1. Headaches – Drinking enough water has been shown to improve mild headaches, so surely it is worth remembering to hydrate to avoid the headache?
2. Difficulty concentrating – being dehydrated can make it hard to focus, making your working and home life much harder work than they need to be. Reaching for a bottle of water is an easy fix for this!
3. Low energy and low mood – Even mild dehydration can make you feel low in every way.It might be hard to motivate yourself to drink water when you’re feeling low, so keep a bottle of water next to you as a reminder to take a sip every now and again.
4. Constipation – drinking water is one of the easiest remedies for constipation. You may need more fibre and exercise, but always start with the simplest solution – you never know, it may be just what the doctor ordered!
5. Exercise is more difficult than usual – research shows that losing 2% of your body’s water can make you feel more fatigued and less motivated during and after exercise. Don’t forget that you may need to up your water intake when exercising, especially in hot weather.
What can I do to make sure I’m hitting my water quota?
Some people just don’t like water and others forget to drink. So, what can you do to make sure that you are staying hydrated? You need to get into the habit of sipping water throughout the day and once it becomes part of your routine, it will seem like a normal part of your daily life. Try any of these ideas to help you drink water and stay hydrated:
1. Have a glass of water as your first drink each morning. If you are a fan of an early morning workout, try sipping on Actiph pH9 Water – alkaline water is shown to hydrate you faster.
2. Top up on hydrating herbal tea. Unlike black tea or coffee that act as a diuretic (causing further dehydration) tea bags made with herbs, flowers and fruits, such as berry, spearmint or chamomile that are added to hot water make the water taste great and are good for your health and hydration. If you want a healthy fruity sugar free drink, try infusing Pukka Blackcurrant Beauty and drink either hot or cold.
3. Get fruity. If you don’t like the taste of water, add slices of lemon, orange or lime to jazz it up.
4. Set a reminder on your phone so that you are prompted to drink water at certain times of the day.
5. Get juicing. Vegetables and fruits such as cucumber, watermelon carrots are delicious when made into a fresh juice, and also really good to boost your vitamin and mineral intake. Fruits and vegetables also contain water, so consuming them fresh or whole will up your hydration.
Does the pH pf the water matter?
Nothing beats water when it comes to staying hydrated. This is even more important in hot weather and when exercising. Water is the simplest solution to numerous woes, including low energy and mood, lack of focus and concentration and fatigue and lack of motivation during exercise.
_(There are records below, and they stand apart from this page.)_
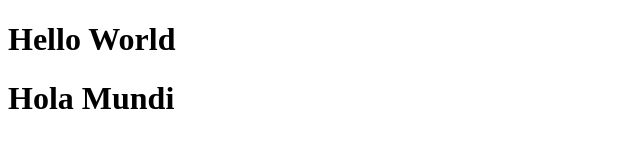
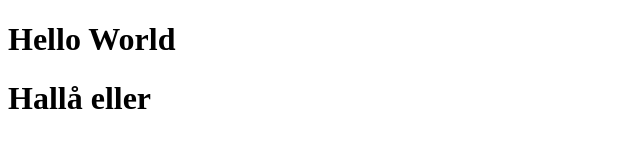
Before and after one commit to arpo/tinieTempah.js, a plain HTML site: page index.html in a window 1280 px wide. Shown: the whole page, without its empty margins (0-640 px from the left). Drawn offline with Linux system fonts and the light colour scheme.

Commit message:
Made it eaven smaller

```diff
--- a/index.html
+++ b/index.html
@@ -14,7 +14,7 @@
     </body>
     <script src="tinieTempah.js"></script>
     <script>
-        var html = tTemp.render('HelloWorld', [{heading: 'Hello World'}, {heading: 'Hola  Mundi'}]);
+        var html = tTemp.render('HelloWorld', [{heading: 'Hello World'}, {heading: 'Hallå eller'}]);
         document.getElementById('wrapper').innerHTML = html;
     </script>
 </html>
--- a/tinieTempah.js
+++ b/tinieTempah.js
@@ -1,38 +1,29 @@
 /*
  * tinieTempah.js
- * @version 0.1
+ * @version 1.01
  *
  * @author Mattias Johansson
  * @copyright Copyright 2017, Licensed GPL & MIT
  */
 
 var tTemp = {
-	startTag: '{{',
-	endTag: '}}',
+	sTag: '{{',
+	eTag: '}}',
 	get: function (id) {
 		return document.getElementById('templ-' + id).innerHTML;
 	},
 	put: function (pattern, inserts) {
-		var rv = pattern,
-			prop;
-		for (prop in inserts) {
-			rv = rv.split(this.startTag + prop + this.endTag).join(inserts[prop]);
-		}
+		var rv = pattern,prop;
+		for (prop in inserts) rv = rv.split(this.sTag + prop + this.eTag).join(inserts[prop]);
 		return rv;
 	},
-	render: function (input, inserts) {
-		var pattern = input;
-		if (input.indexOf(this.startTag) === -1) {
-			pattern = this.get(input);
-		}
+	render: function (pattern, inserts) {
 
+		if (pattern.indexOf(this.sTag) === -1) pattern = this.get(pattern);
 		var rv = '';
 		if (inserts instanceof Array) {
-			var len = inserts.length,
-				i;
-			for (i = 0; i < len; i += 1) {
-				rv += this.put(pattern, inserts[i]);
-			}
+			var len = inserts.length,i;
+			for (i = 0; i < len; i += 1) rv += this.put(pattern, inserts[i]);
 		} else {
 			rv = this.put(pattern, inserts);
 		}
```
Also changed, not shown: tinieTempah.min.js, 1 other file.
In the UK, you will find that your local tap water is around pH7 (neutral), with slight variations depending on area and mineral content. Soft drink, coffee and juices are more acidic at around pH 3.5-5. A 2016 study comparing hydration after exercise found that those drinking alkaline water had lower blood viscosity (meaning the thickness and stickiness of your blood) than those drinking standard water, which suggests that alkaline water provides better hydration than neutral pH water.
You can now buy Actiph water, which is ionised and alkaline to an impressive pH9, so it’s great for those who live an active lifestyle to ensure they are hydrated effectively.